Exercise objective: Leave every image out, and return the rest of the data word for word.

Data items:

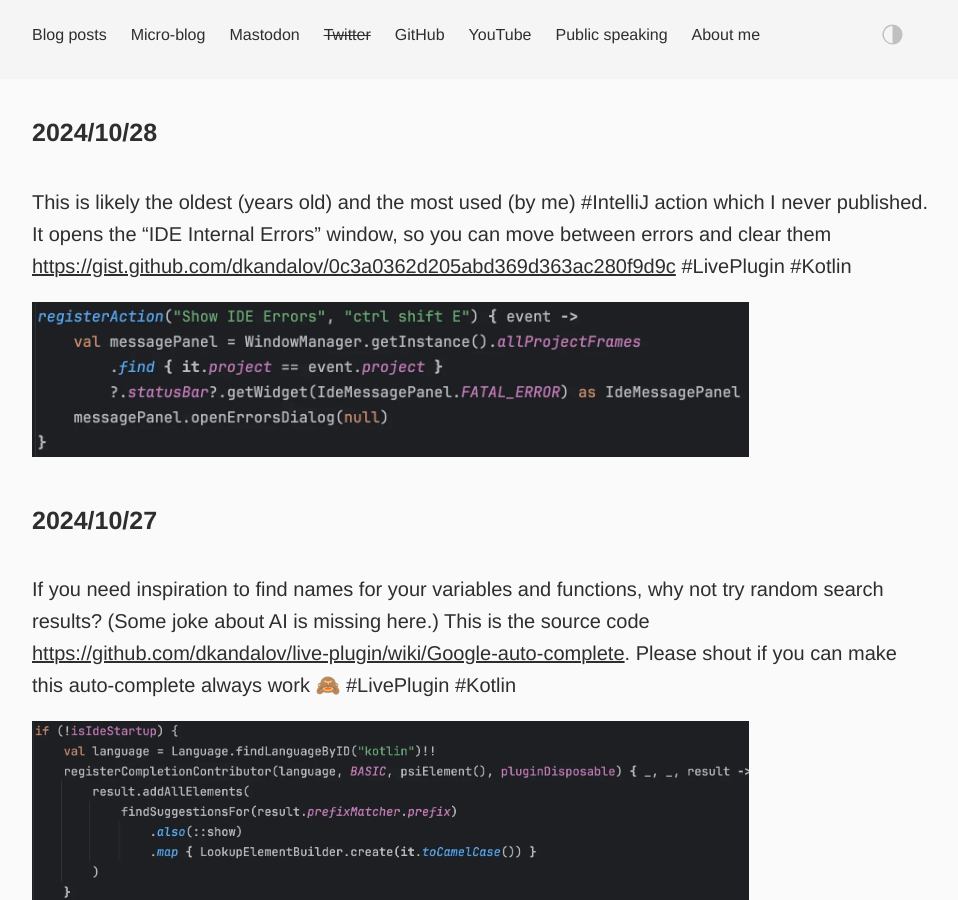
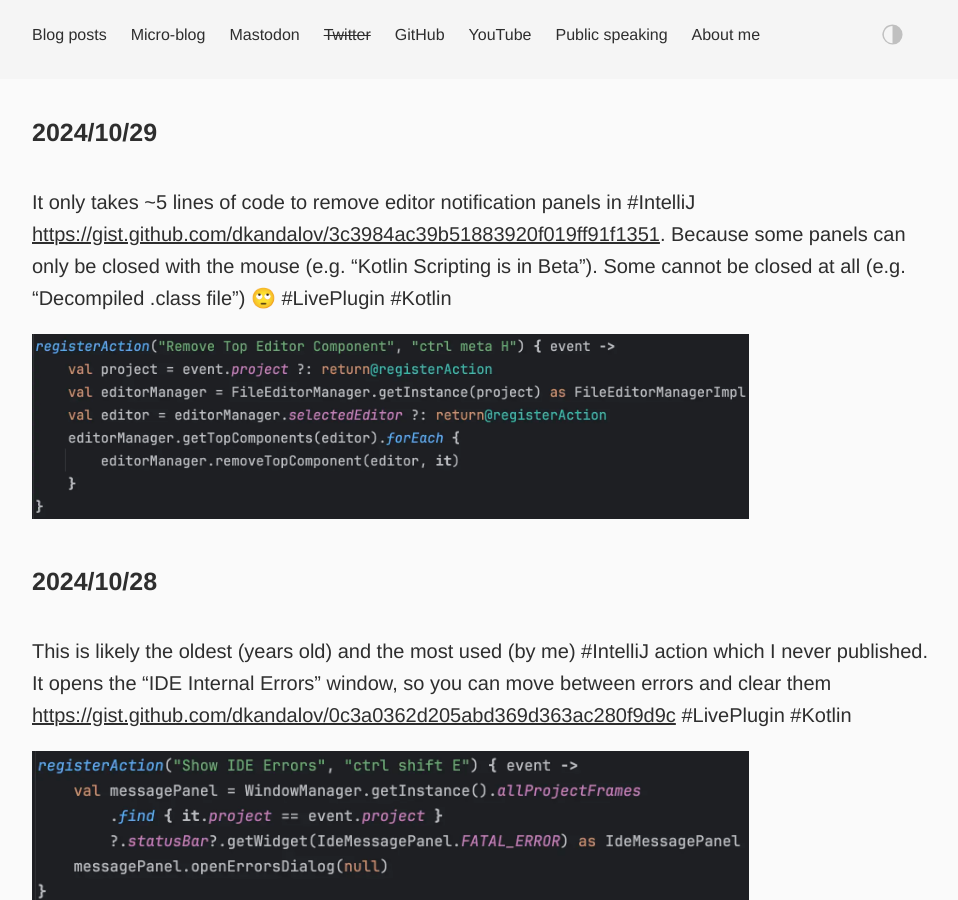
Before and after one commit to dkandalov/dkandalov.github.io, a Jekyll site: the page built from micro-blog.md, in a window 1280 px wide and 900 px high. Shown: the whole window, without its empty margins (160-1118 px from the left). Built offline with Jekyll 4.4.1, drawn with Linux system fonts in a browser that asks for light colours.

Commit message:
updated micro-blog

```diff
--- a/micro-blog.md
+++ b/micro-blog.md
@@ -2,6 +2,11 @@
 layout: post
 permalink: /micro-blog/
 ---
+
+#### 2024/10/29
+It only takes ~5 lines of code to remove editor notification panels in #IntelliJ <https://gist.github.com/dkandalov/3c3984ac39b51883920f019ff91f1351>. Because some panels can only be closed with the mouse (e.g. "Kotlin Scripting is in Beta"). Some cannot be closed at all (e.g. "Decompiled .class file") 🙄 #LivePlugin #Kotlin
+
+<img src="../assets/images/micro-blog/2024-10-29.webp" width="80%" height="80%"/>
 
 #### 2024/10/28
 This is likely the oldest (years old) and the most used (by me) #IntelliJ action which I never published. It opens the "IDE Internal Errors" window, so you can move between errors and clear them <https://gist.github.com/dkandalov/0c3a0362d205abd369d363ac280f9d9c> #LivePlugin #Kotlin
```
Also changed, not shown: assets/images/micro-blog/2024-10-29.webp (added).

Answer below:
Before and after one commit to dkandalov/dkandalov.github.io, a Jekyll site: the page built from micro-blog.md, in a window 1280 px wide and 900 px high. Shown: the whole window, without its empty margins (160-1118 px from the left). Built offline with Jekyll 4.4.1, drawn with Linux system fonts in a browser that asks for light colours.

Commit message:
updated micro-blog

```diff
--- a/micro-blog.md
+++ b/micro-blog.md
@@ -2,6 +2,11 @@
 layout: post
 permalink: /micro-blog/
 ---
+
+#### 2024/10/29
+It only takes ~5 lines of code to remove editor notification panels in #IntelliJ <https://gist.github.com/dkandalov/3c3984ac39b51883920f019ff91f1351>. Because some panels can only be closed with the mouse (e.g. "Kotlin Scripting is in Beta"). Some cannot be closed at all (e.g. "Decompiled .class file") 🙄 #LivePlugin #Kotlin
+
+<img src="../assets/images/micro-blog/2024-10-29.webp" width="80%" height="80%"/>
 
 #### 2024/10/28
 This is likely the oldest (years old) and the most used (by me) #IntelliJ action which I never published. It opens the "IDE Internal Errors" window, so you can move between errors and clear them <https://gist.github.com/dkandalov/0c3a0362d205abd369d363ac280f9d9c> #LivePlugin #Kotlin
```
Also changed, not shown: assets/images/micro-blog/2024-10-29.webp (added).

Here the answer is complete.